● **Work to complete**: Make an exact copy of the lines from the top of the entries below through the line with "can now rate". Leave all pictures out.

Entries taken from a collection

^^^^^^^^

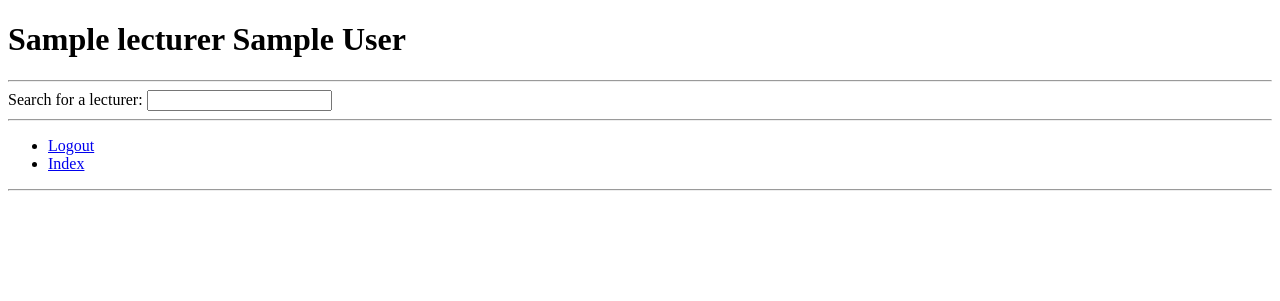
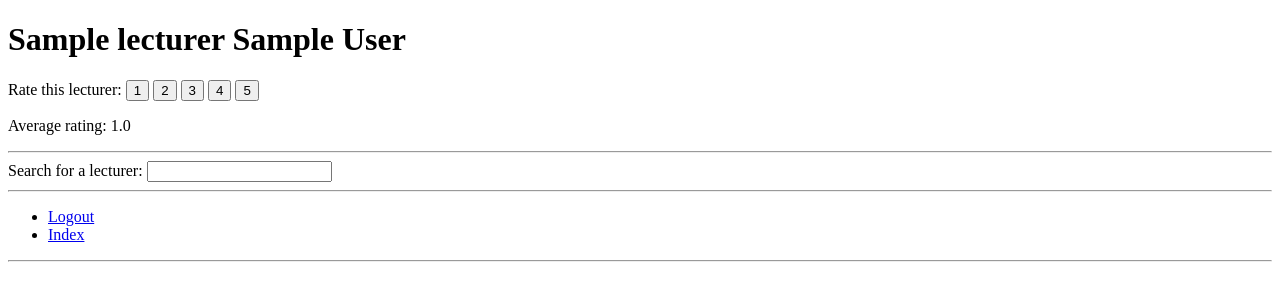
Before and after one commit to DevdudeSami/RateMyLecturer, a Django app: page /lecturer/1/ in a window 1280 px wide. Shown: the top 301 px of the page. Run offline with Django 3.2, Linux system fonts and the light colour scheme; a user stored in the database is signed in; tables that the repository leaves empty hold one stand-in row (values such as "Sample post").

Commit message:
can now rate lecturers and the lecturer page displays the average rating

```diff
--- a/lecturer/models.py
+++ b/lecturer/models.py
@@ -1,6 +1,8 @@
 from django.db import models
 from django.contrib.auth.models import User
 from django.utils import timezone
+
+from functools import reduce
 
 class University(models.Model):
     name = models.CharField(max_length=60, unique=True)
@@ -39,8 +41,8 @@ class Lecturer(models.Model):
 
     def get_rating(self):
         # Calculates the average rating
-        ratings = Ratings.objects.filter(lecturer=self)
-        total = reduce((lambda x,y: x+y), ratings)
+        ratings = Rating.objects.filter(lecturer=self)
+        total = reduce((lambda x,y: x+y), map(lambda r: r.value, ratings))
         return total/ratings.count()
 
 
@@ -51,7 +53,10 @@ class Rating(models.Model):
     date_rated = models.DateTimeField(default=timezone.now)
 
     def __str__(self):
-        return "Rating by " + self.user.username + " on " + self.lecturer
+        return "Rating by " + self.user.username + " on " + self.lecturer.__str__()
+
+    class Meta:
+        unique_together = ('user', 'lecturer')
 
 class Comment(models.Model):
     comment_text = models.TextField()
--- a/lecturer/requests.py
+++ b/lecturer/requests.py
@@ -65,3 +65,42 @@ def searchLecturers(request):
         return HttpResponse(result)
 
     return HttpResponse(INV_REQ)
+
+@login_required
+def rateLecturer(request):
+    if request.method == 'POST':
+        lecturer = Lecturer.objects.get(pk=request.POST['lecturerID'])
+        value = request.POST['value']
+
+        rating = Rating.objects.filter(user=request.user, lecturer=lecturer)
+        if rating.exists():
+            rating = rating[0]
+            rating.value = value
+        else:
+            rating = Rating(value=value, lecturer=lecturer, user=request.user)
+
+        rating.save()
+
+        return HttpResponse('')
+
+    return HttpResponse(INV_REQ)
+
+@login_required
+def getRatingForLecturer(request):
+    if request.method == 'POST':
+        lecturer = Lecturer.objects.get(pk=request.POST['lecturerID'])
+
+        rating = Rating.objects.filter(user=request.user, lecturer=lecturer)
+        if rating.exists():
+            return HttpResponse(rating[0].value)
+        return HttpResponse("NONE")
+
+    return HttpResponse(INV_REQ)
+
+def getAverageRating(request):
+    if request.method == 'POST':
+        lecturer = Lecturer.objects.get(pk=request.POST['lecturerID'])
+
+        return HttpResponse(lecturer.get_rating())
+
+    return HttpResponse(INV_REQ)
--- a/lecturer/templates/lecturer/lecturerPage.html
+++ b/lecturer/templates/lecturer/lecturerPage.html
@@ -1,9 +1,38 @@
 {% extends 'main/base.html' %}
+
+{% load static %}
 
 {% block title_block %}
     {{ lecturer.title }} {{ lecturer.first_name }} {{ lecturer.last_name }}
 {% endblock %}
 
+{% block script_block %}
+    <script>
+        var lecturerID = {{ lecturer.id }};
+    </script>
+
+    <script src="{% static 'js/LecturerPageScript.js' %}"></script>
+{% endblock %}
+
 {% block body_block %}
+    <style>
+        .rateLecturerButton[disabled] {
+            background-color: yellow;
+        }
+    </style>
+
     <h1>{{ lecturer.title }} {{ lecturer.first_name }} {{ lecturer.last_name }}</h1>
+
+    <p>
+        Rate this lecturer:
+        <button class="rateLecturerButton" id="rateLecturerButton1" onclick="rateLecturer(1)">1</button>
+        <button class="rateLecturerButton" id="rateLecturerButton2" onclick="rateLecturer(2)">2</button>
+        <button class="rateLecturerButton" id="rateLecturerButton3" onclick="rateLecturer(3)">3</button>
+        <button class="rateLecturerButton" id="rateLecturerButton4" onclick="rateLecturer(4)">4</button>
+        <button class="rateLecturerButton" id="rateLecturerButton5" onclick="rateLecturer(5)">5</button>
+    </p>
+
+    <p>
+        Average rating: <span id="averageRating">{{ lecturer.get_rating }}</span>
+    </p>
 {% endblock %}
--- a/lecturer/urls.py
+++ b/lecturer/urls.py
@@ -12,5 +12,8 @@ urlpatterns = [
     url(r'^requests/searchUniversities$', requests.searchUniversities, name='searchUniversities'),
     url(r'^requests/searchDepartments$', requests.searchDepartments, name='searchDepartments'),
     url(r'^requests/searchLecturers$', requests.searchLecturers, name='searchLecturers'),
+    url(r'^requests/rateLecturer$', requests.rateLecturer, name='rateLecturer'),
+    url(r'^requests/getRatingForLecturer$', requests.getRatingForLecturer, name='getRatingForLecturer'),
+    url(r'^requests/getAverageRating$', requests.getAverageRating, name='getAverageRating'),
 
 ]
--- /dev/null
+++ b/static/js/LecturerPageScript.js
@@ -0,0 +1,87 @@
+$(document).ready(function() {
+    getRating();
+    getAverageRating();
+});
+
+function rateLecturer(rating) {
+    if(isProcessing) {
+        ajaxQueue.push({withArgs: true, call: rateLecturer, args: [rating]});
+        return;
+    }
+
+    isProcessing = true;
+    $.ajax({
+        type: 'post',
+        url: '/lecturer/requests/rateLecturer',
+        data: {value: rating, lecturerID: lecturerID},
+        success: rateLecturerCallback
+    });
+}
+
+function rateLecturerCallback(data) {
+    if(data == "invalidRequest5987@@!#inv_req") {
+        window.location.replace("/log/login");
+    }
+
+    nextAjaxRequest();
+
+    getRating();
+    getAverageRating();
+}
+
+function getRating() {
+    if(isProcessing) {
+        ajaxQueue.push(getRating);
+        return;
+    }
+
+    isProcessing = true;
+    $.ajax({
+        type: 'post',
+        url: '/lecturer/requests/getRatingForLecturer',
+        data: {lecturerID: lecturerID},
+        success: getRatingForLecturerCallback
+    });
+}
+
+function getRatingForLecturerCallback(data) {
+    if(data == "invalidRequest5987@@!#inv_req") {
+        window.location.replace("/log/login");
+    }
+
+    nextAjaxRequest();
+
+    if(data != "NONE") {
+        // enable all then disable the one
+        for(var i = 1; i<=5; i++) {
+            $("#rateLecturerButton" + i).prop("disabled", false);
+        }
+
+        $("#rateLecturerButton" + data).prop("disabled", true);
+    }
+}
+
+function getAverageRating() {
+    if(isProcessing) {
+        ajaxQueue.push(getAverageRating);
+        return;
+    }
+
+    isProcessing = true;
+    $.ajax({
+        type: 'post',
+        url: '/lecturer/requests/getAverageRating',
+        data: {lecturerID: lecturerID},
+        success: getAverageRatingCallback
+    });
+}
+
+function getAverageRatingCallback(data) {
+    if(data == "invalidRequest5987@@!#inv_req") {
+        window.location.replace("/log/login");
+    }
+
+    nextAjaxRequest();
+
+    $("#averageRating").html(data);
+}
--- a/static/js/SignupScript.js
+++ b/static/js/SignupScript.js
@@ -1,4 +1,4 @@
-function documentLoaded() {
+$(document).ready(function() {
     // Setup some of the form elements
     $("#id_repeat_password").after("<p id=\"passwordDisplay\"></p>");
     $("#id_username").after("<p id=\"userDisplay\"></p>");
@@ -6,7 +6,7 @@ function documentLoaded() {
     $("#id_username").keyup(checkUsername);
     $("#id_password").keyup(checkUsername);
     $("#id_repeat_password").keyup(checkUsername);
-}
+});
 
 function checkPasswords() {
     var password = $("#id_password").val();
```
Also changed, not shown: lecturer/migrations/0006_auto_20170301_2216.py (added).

^^^^^^^^

● **Task answer**:
Before and after one commit to DevdudeSami/RateMyLecturer, a Django app: page /lecturer/1/ in a window 1280 px wide. Shown: the top 301 px of the page. Run offline with Django 3.2, Linux system fonts and the light colour scheme; a user stored in the database is signed in; tables that the repository leaves empty hold one stand-in row (values such as "Sample post").

Commit message:
can now rate lecturers and the lecturer page displays the average rating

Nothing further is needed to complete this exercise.